The Australian philosopher David Chalmers (1966— ) is best known for his work in philosophy of mind. He is a professor at the Australian National University.
Chalmers first addresses the difference between the two types of problems in the science of the mind. The easy problems, he says, are the ones that have to do with how the brain functions and handles specific tasks. The hard problem, however, is how and why the brain gives rise to consciousness at all. Although many theories address the weak problems, Chalmers does not agree that the hard problem is addressed at all by the scientific community.

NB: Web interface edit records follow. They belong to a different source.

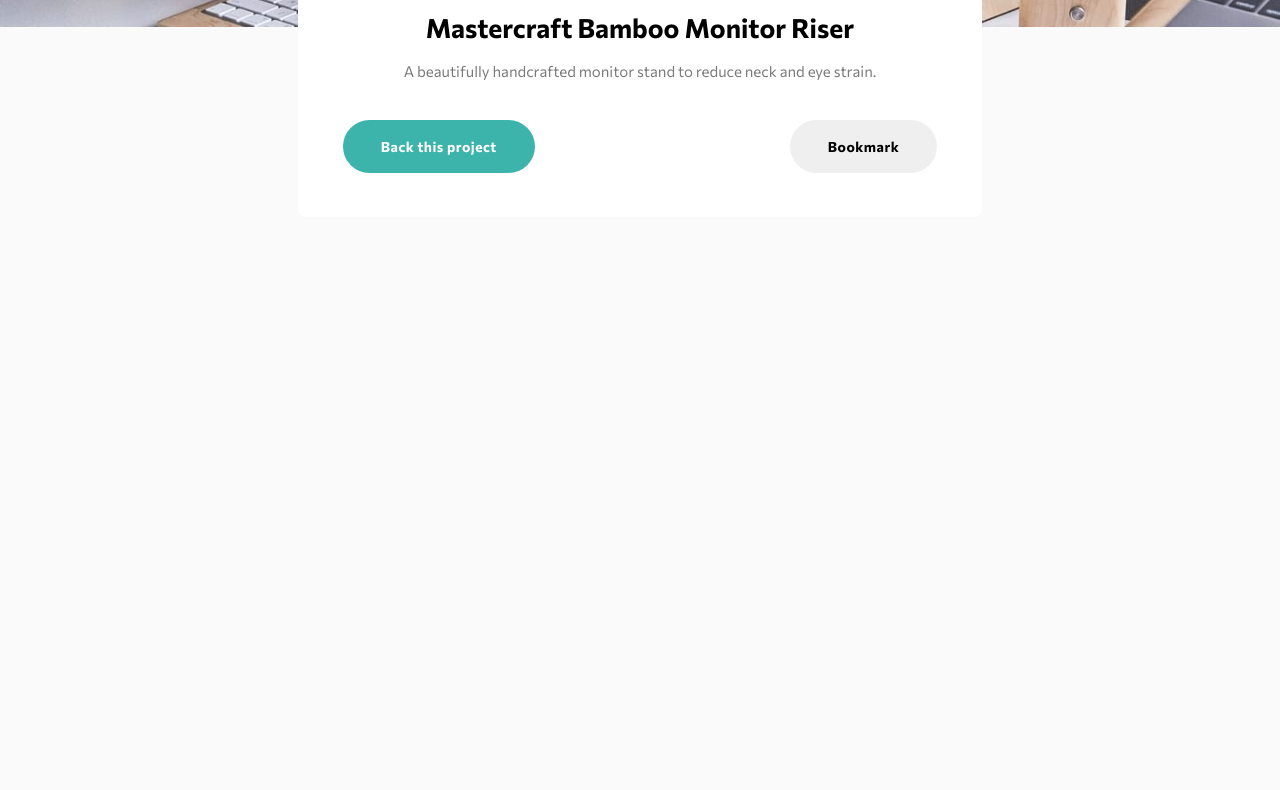
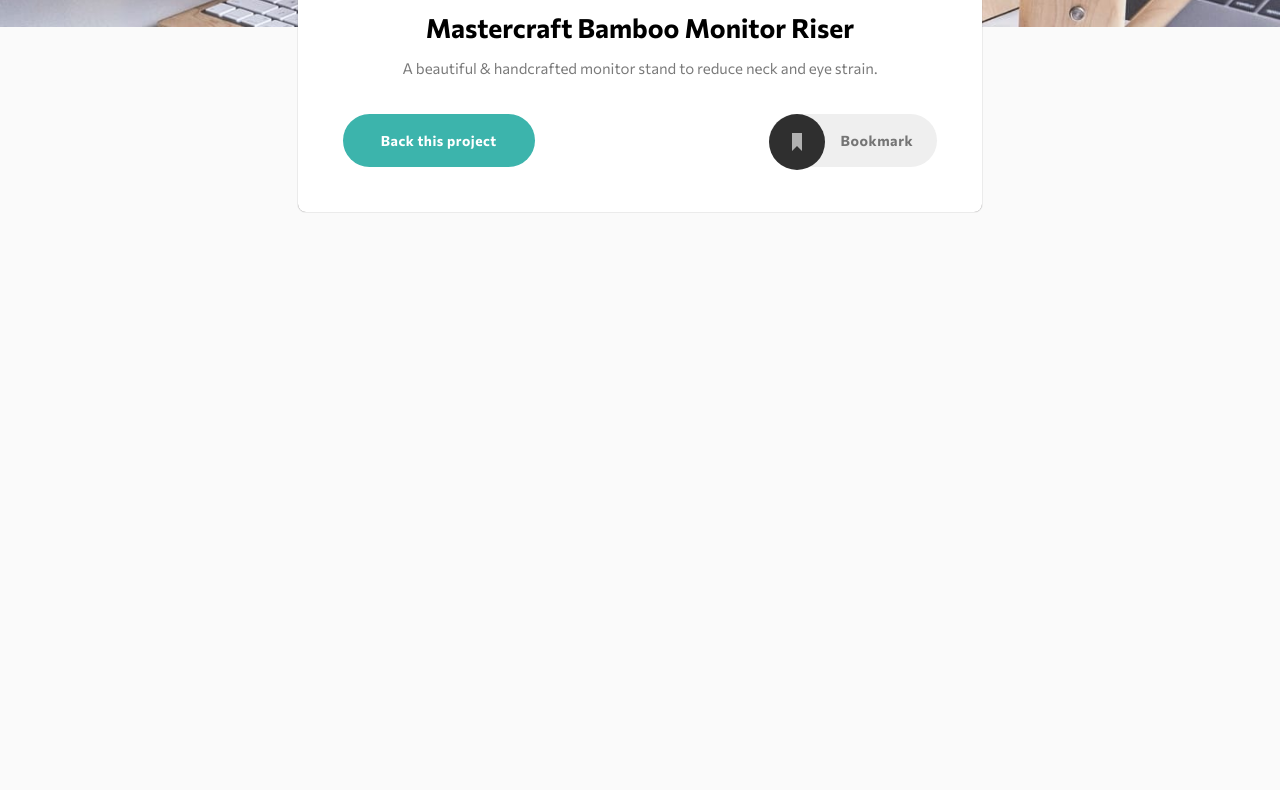
Before and after one commit to malekak44/crowdfund, a plain HTML site: page index.html in a window 1280 px wide. Shown: the part 329-1119 px from the top of the page. Drawn offline with Linux system fonts and the light colour scheme.

Commit message:
mastercraft done

```diff
--- a/app/scss/_globals.scss
+++ b/app/scss/_globals.scss
@@ -37,11 +37,12 @@ p {
 
 .container {
     max-width: 87%;
-    border-radius: 8px;
     margin-left: auto;
     margin-right: auto;
     background: white;
+    border-radius: 0.5rem;
     padding: 2.2rem 1.6rem;
+    box-shadow: 0px 0 1px #666565;
 
     @include breakpoint-up(large){
         max-width: 42.75rem;
--- a/app/scss/_mastercraft.scss
+++ b/app/scss/_mastercraft.scss
@@ -1,7 +1,7 @@
 .mastercraft {
     text-align: center;
-    margin-top: -9rem;
     position: relative;
+    margin-top: -7.75rem;
 
     @include breakpoint-up(large) {
         margin-top: -6rem;
@@ -27,53 +27,69 @@
     }
 
     h1 {
-        font-size: 20px;
-        margin-bottom: 0;
+        font-size: 1.375rem;
+        margin-bottom: 1.125rem;
 
         @include breakpoint-up(large) {
+            margin-bottom: 0;
             font-size: 26.5px;
         }
     }
 
     p {
-        font-size: 14px;
         line-height: 1.75;
+        font-size: 0.9375rem;
 
         @include breakpoint-up(large) {
-            font-size: 15px;
+            margin-top: 0.75rem;
         }
     }
 
     &__btns {
         display: flex;
-        margin-top: 1.5rem;
+        margin-top: 1.45rem;
         align-items: center;
         justify-content: space-between;
 
         @include breakpoint-up(large) {
-            margin-top: 2.25rem;
+            margin-top: 2.1rem;
         }
 
         .btn {
-            padding: 18px 38px;
-            border-radius: 30px;
-            font-size: 14px;
+            font-weight: 700;
             letter-spacing: 0.5px;
-            font-weight: 700;
+            border-radius: 1.875rem;
             font-family: 'Commissioner', sans-serif;
 
             &:first-child {
                 color: white;
+                font-size: 1rem;
+                padding: 1.25rem 3rem;
                 background: $moderatecyan;
+
+                @include breakpoint-up(large) {
+                    font-size: 0.875rem;
+                    padding: 1.125rem 2.375rem;
+                }
             }
 
-            &:last-child {
-                display: none;
+            &:nth-child(2) {
+                color: #757575;
+                font-size: 14.25px;
+                position: relative;
+                padding: 1.125rem 1.5rem 1.125rem 4.5rem;
 
-                @include breakpoint-up(large) {
-                    display: block;
+                &::before {
+                    content: url('../images/icon-bookmark.svg');
+                    position: absolute;
+                    top: 0;
+                    left: 0;
                 }
             }
         }
+
+        img {
+            width: 3.75rem;
+        }
     }
 }
--- a/index.html
+++ b/index.html
@@ -42,10 +42,11 @@
       <img src="images/logo-mastercraft.svg" alt="logo-mastercraft">
     </div>
     <h1>Mastercraft Bamboo Monitor Riser</h1>
-    <p>A beautifully handcrafted monitor stand to reduce neck and eye strain.
+    <p>A beautiful & handcrafted monitor stand to reduce neck and eye strain.
       <div class="mastercraft__btns">
         <button class="btn">Back this project</button>
-        <button class="btn">Bookmark</button>
+        <button class="btn hide-for-mobile">Bookmark</button>
+        <img class="hide-for-desktop" src="images/icon-bookmark.svg" alt="bookmark">
       </div>
     </p>
   </section>
```
Also changed, not shown: dist/style.css, 1 other file.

He then argues for a version of property dualism. In making is his point, Chalmers invokes the Mary’s Room thought experiment from Frank Jackson. He supposes that if someone (Mary, in the example) spends her whole life without seeing colour, yet learns all of the physical and neurological facts about it, she still learns something new about colour when she sees it for the first time with her own eyes.
Chalmers believes that this argument proves the existence of a non-physical fact about consciousness. Therefore, there must be something beyond the physical world as it is known that must account for consciousness. He points out that physics attempts to provide a “theory of everything”, but it will continually fail to do so as long as it fails to include consciousness in its considerations.
As with previous unexplained phenomena, Chalmers supposes that the solution is to add a fundamental feature in order to close the explanatory gap between physics and consciousness. He argues that there must be some new mental properties, what he calls “psychophysical laws”, that must be accounted for, and that those properties must not be reducible to the physical properties of the brain.
Chalmers doesn”t suppose to know what those things are, however. He speculates that it may be the case that information theory will come into play — that information-bearing systems give rise to a certain experiential property. The more complex the system, the greater that experiential property becomes, until it becomes conscious.
A potential problem with this speculation, which Chalmers acknowledges, is that it may imply the consciousness of things that we would not normally consider to have consciousness at all. For instance, Chalmers wonders if this means that a thermostat may have some experiential properties, even if they are especially dull. He does not commit to the notion that they do, but the possibility remains in the more speculative area of his thought.
Name: David John Chalmers
Born: April 20, 1966
Degrees: Ph.D. (Indiana University, 1993)